Start of Material provided

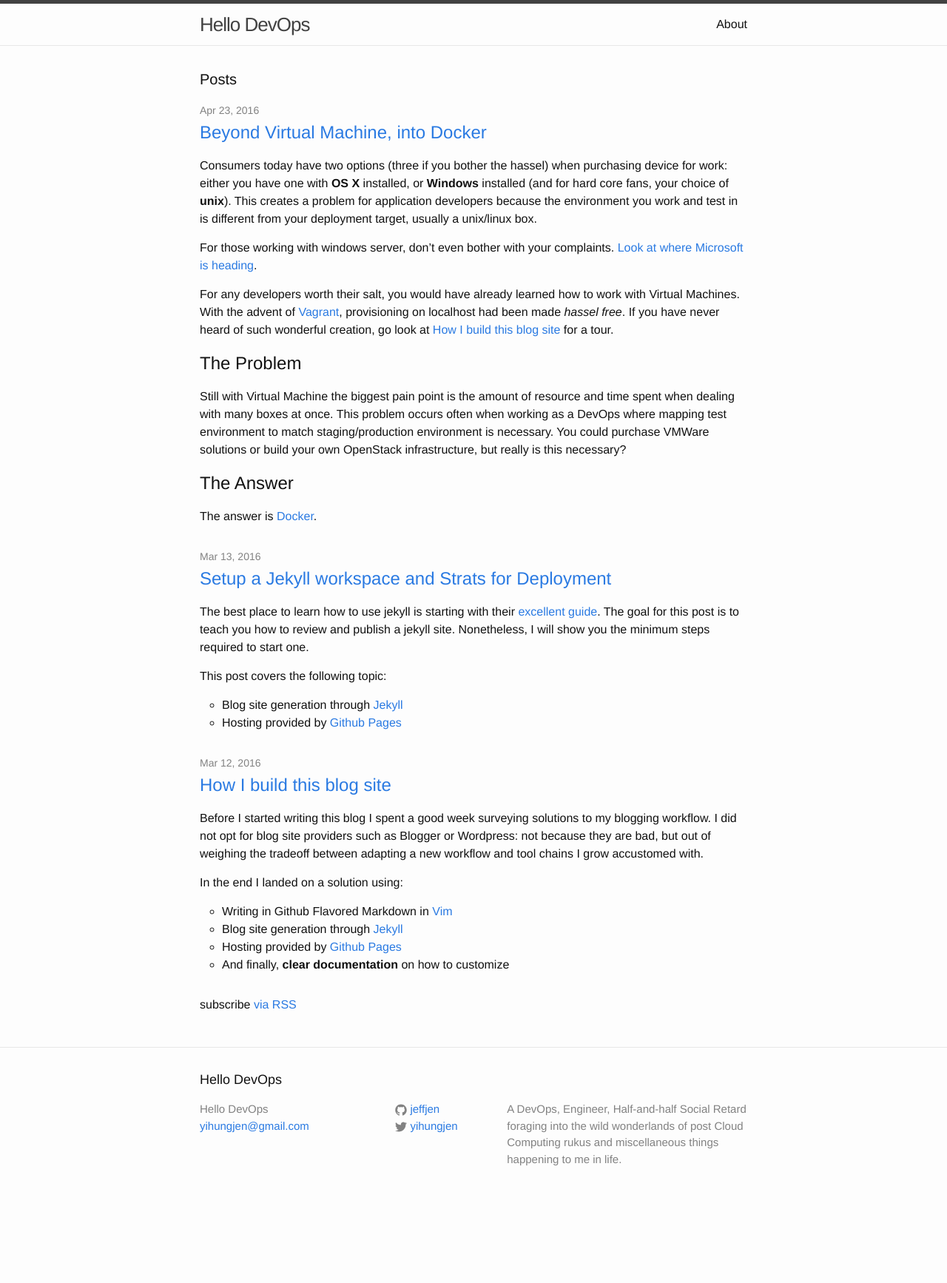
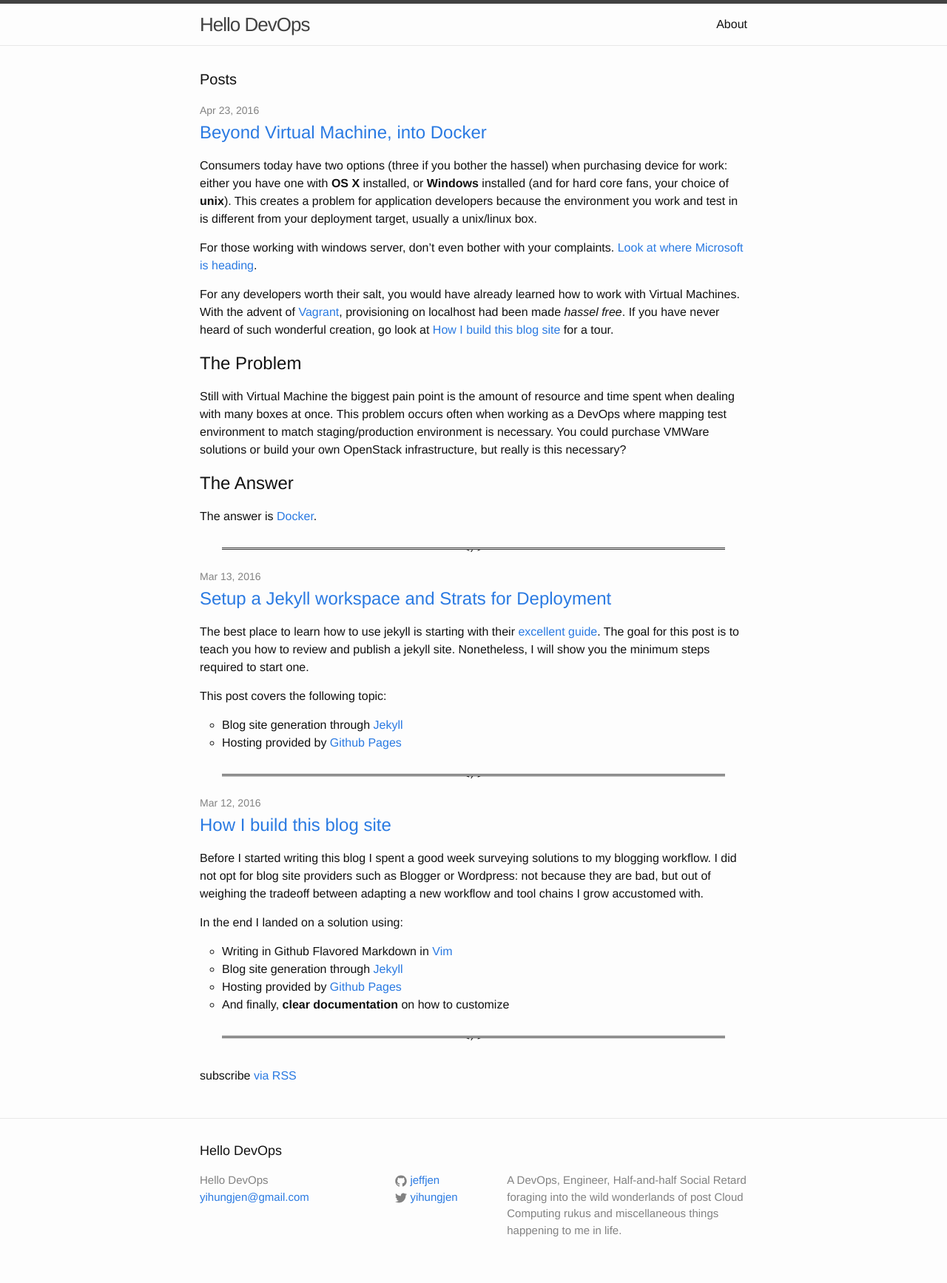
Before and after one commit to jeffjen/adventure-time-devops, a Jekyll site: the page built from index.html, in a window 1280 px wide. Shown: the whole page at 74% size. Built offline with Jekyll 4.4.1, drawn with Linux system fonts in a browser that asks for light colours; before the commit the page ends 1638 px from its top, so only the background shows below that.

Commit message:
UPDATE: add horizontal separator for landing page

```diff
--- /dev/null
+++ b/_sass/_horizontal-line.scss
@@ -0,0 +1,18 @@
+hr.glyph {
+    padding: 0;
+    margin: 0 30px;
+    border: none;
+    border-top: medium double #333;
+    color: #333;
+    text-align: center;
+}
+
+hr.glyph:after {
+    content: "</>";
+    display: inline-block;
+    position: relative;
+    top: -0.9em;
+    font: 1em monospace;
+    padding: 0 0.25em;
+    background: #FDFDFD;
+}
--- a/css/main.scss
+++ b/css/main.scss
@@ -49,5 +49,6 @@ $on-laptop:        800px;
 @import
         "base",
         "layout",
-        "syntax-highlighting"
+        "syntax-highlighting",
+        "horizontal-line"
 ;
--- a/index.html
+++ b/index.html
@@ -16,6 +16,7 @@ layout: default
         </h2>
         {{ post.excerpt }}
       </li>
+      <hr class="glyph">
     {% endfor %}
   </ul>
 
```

End of Material provided

Set the data above down again exactly as given, with no pictures.

Before and after one commit to jeffjen/adventure-time-devops, a Jekyll site: the page built from index.html, in a window 1280 px wide. Shown: the whole page at 74% size. Built offline with Jekyll 4.4.1, drawn with Linux system fonts in a browser that asks for light colours; before the commit the page ends 1638 px from its top, so only the background shows below that.

Commit message:
UPDATE: add horizontal separator for landing page

```diff
--- /dev/null
+++ b/_sass/_horizontal-line.scss
@@ -0,0 +1,18 @@
+hr.glyph {
+    padding: 0;
+    margin: 0 30px;
+    border: none;
+    border-top: medium double #333;
+    color: #333;
+    text-align: center;
+}
+
+hr.glyph:after {
+    content: "</>";
+    display: inline-block;
+    position: relative;
+    top: -0.9em;
+    font: 1em monospace;
+    padding: 0 0.25em;
+    background: #FDFDFD;
+}
--- a/css/main.scss
+++ b/css/main.scss
@@ -49,5 +49,6 @@ $on-laptop:        800px;
 @import
         "base",
         "layout",
-        "syntax-highlighting"
+        "syntax-highlighting",
+        "horizontal-line"
 ;
--- a/index.html
+++ b/index.html
@@ -16,6 +16,7 @@ layout: default
         </h2>
         {{ post.excerpt }}
       </li>
+      <hr class="glyph">
     {% endfor %}
   </ul>
 
```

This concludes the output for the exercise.